A PropTech supplier says the conveyancing process is “antiquated” and buyers and sellers would be better served if they were ’shadowed’ by the estate agent from the start of the process to the end.
Bryan Mansell, co-founder of PropTech platform Gazeal, says whereas tenants find properties in the same way as buyers with a similar viewing, offer and negotiation process, that's where the similarities end.
"During the homebuying process, once the offer has been accepted, buyers and sellers go off independently which is where many of the problems start … If more of the conveyancing work could be carried out by agents, with them able to guide consumers through the process, transactions could become smoother and more efficient" he says.
"In the lettings sector, there is an onus on agents to provide documentation and information to both sides of the transaction. This moves the process along and ensures everyone knows where they stand. There is plenty more to be done to improve the conveyancing process, but mirroring some of the most effective parts of the lettings system could be a good start" Mansell adds.
He says the protocols, language and traditions surrounding house moving - where activities are split between professionals - means the process is difficult to understand to buyers and sellers who only transact a few occasions in their lifetimes.
"With people moving home less frequently, their knowledge of the conveyancing process is understandably patchy. The language and complexity of documents used by agents and conveyancers is counter-productive as it scares consumers and adds to their confusion.

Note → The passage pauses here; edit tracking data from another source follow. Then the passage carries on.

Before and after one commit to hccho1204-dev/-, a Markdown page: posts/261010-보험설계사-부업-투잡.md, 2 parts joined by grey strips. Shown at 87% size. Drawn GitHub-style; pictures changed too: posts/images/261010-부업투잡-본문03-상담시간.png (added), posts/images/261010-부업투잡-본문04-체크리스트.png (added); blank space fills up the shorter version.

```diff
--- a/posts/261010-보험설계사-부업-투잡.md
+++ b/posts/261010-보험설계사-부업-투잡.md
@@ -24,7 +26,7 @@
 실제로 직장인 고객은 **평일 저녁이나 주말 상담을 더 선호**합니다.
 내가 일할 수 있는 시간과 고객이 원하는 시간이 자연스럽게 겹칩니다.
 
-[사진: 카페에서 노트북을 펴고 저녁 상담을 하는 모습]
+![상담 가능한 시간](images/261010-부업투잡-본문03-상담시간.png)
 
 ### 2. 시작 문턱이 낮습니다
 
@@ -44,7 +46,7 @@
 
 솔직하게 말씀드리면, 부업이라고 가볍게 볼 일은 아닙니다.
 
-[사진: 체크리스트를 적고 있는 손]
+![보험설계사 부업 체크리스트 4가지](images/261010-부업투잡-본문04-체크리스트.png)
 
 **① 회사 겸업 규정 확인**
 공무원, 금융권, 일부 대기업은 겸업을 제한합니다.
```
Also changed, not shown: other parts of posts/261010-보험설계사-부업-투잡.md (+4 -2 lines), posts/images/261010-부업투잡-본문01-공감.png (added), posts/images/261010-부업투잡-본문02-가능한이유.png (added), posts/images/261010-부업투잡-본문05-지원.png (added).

"The other issue revolves around the price of conveyancing services. If consumers were better educated not to choose their representation solely on cost, this could prevent fall-throughs and reduce the chances of buyers and sellers running into problems before they’ve even started" explains Mansell.

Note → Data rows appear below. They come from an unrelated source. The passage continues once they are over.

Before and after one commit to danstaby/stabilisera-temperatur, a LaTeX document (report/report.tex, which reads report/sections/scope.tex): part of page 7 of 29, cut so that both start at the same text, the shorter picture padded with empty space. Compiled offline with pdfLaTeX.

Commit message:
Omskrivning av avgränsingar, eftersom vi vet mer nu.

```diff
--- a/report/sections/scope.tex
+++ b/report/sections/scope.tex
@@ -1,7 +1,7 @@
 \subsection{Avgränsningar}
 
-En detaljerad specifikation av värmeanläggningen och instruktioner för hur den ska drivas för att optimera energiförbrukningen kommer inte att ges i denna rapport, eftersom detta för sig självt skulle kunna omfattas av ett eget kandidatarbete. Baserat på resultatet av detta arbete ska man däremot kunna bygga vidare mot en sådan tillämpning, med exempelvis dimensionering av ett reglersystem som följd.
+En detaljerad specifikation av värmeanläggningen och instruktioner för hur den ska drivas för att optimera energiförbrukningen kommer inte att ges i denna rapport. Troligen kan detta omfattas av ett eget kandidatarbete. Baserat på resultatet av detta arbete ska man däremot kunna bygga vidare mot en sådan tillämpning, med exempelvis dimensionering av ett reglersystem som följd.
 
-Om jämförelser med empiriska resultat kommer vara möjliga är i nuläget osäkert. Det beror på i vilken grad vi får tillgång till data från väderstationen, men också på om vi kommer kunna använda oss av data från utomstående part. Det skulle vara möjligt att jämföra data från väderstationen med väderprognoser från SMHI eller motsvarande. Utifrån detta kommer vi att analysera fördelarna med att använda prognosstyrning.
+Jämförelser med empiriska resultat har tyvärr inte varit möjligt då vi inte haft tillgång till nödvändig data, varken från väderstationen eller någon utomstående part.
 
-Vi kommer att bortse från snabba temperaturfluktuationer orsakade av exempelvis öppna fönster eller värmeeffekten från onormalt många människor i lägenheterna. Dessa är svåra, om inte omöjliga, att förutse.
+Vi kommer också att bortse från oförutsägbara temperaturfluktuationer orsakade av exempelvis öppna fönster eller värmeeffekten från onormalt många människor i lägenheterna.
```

The issue of how conveyancing and the buying process work has been thrown into the spotlight by the stamp duty holiday, which comes to an end on March 31.

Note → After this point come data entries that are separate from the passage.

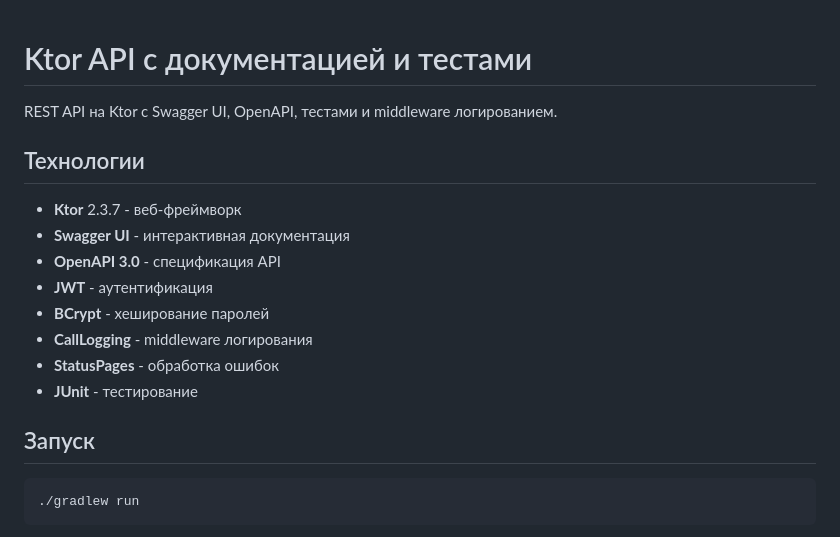
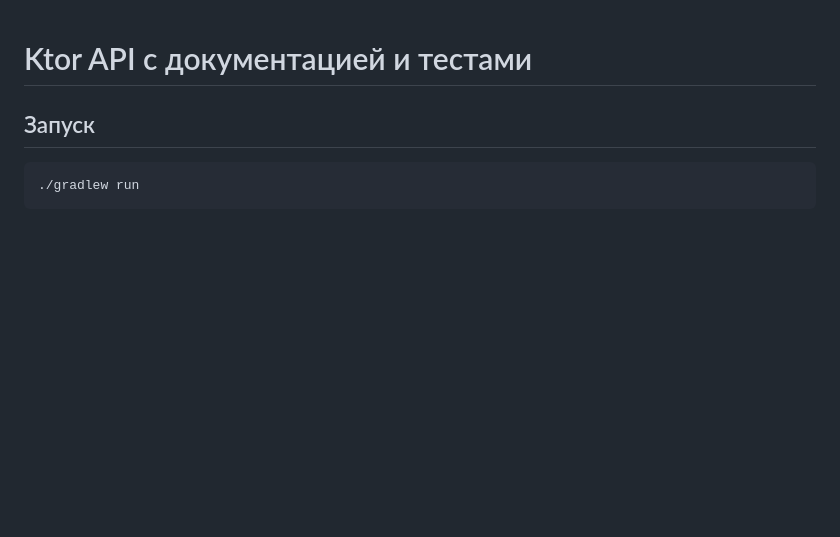
Before and after one commit to DullAnt/KT3_API-with-documentation-and-tests, a Markdown page: README.md, the part around the change. Drawn GitHub-style; blank space fills up the shorter version.

```diff
--- a/README.md
+++ b/README.md
@@ -1,17 +1,4 @@
 # Ktor API с документацией и тестами
-
-REST API на Ktor с Swagger UI, OpenAPI, тестами и middleware логированием.
-
-## Технологии
-
-- **Ktor** 2.3.7 - веб-фреймворк
-- **Swagger UI** - интерактивная документация
-- **OpenAPI 3.0** - спецификация API
-- **JWT** - аутентификация
-- **BCrypt** - хеширование паролей
-- **CallLogging** - middleware логирования
-- **StatusPages** - обработка ошибок
-- **JUnit** - тестирование
 
 ## Запуск
 
```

Gazeal - which wants to change the process to involve more technology and introduce concepts such as non-refundable deposits - says the current conveyancing system is likely to be stretched severely as the March 31 deadline nears.
Analysis from Zoopla suggests the stamp duty holiday will be responsible for an additional 100,000 transactions in the pipeline in the first few months of 2021.
Rightmove recently reported 613,000 sold subject to contract properties still awaiting legal completion, and that it now took 126 days from the time an offer is accepted until legal completion, with around 100,000 buyers set to miss on stamp duty savings because of delays.
"The conveyancing system has been struggling to cope with demand during an unprecedented period. However, even before the pandemic, there were still significant issues with fall-throughs, delays and confusion" adds Mansell.
"Post-April, there is still likely to be a huge backlog of transactions in the pipeline and a high level of activity could be sustained thanks to an economic boost associated with a successful vaccine rollout.”